One group of students danced to a medley of 90s Hip Hop and R&B including seniors Malayja Brown and Rushann Grant, and juniors Dominique Green and Zion McGill.

“It was fun to be able to create our own dance together and pick a song that we, as the students, would relate to,” explained senior Malayja Brown enthusiastically. “We discussed the message we were trying to give out as, ‘We are black and we are proud.’”  

Another group performed jazz and contemporary dance. Senior Teresa Lebowitz, and juniors Alexis Robinson and Sasha Cheek choreographed these dances to music that they felt had meaning.

“We danced to ‘Don’t Touch My Hair’ sung by Solange Knowles as the contemporary piece, and Whitney Houston’s ‘I Wanna Dance with Somebody’ as the jazz piece.
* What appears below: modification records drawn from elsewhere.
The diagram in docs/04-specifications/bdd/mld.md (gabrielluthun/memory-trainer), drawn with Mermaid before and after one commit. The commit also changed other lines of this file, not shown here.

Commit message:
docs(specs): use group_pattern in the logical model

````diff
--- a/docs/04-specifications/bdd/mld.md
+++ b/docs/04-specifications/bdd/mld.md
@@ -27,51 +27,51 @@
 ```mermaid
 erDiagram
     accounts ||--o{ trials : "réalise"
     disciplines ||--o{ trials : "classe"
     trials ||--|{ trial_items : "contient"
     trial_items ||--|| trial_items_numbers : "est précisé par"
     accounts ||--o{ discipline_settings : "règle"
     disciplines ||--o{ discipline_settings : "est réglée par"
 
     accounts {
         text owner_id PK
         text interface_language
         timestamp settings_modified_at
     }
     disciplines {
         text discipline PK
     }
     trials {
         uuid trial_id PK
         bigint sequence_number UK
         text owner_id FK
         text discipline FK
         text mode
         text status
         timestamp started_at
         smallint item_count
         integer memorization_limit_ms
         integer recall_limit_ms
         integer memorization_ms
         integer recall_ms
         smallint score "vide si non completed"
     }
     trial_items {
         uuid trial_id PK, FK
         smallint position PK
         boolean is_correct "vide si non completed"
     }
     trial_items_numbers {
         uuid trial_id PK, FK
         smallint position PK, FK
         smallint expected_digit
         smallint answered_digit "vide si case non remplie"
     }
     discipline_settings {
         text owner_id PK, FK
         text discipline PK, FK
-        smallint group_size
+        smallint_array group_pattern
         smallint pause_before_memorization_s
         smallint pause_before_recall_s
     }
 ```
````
Both songs were very important to us in celebrating modern black culture,” Teresa described. “I feel like we had great opportunities and a lot of room to do what we wanted to do,” Sasha added in.
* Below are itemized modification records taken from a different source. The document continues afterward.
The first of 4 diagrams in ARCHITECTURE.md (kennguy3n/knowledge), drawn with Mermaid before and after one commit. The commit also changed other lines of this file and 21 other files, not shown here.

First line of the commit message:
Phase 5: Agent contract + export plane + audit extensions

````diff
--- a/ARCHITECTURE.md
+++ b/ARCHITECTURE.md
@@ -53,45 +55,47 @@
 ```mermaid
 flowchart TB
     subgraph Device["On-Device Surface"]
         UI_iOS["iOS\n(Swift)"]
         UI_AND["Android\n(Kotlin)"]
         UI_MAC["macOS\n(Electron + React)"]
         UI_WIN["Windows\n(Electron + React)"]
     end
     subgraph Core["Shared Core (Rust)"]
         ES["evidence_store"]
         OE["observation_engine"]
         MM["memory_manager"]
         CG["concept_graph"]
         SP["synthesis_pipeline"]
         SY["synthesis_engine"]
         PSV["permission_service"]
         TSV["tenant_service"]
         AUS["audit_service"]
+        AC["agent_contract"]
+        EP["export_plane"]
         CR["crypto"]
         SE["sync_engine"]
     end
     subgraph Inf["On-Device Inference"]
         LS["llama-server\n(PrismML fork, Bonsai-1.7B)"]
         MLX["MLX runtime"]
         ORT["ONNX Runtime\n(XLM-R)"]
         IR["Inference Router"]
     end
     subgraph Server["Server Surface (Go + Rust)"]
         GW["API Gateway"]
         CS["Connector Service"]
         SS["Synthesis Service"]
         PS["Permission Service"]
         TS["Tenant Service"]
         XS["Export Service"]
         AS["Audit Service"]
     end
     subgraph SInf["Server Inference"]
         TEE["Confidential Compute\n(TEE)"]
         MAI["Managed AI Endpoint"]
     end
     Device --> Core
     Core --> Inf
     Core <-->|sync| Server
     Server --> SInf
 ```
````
Also showcased in the assembly were the achievements gained by black icons such as Martin Luther King. In fact, small portions of his “I Have a Dream” speech were read by Tyrone Thompson, a DMAE teacher aide. Students also created a Jeopardy game with Black History Facts as the main category and a video of students describing their pride in their own words.

“The kids came to me interested and motivated,” Co-Adviser Brianna Peterson said.

Two Co-Advisers, Brianna Paterson and Latoya Watt

Both Brianna Peterson and Latoya Watt were pleased with the work of the students and their diligence in making sure there were no technical issues this year.They were especially appreciative of the hard work of three seniors, Jason Richardson, who was at every rehearsal, Everald Palmer, who was the top behinds-the-scenes manager, and Jesa Almonte, who helped everywhere.

The Black History Month is a long-held tradition organized by teachers and DMAE seniors. This year the event clearly represented a sense of black pride, and according to Ms. Peterson, “the joy from the kids.” Both Ms. Watt and Ms. Peterson look forward to doing the assembly next year and plan to expand the celebration to include workshops, important movies, and even speakers.

“I thought the assembly was pretty memorable. It was informative and enlightening. It helped me learn more about black culture,” sophomore Anna Bogen said.

Print Friendly, PDF & Email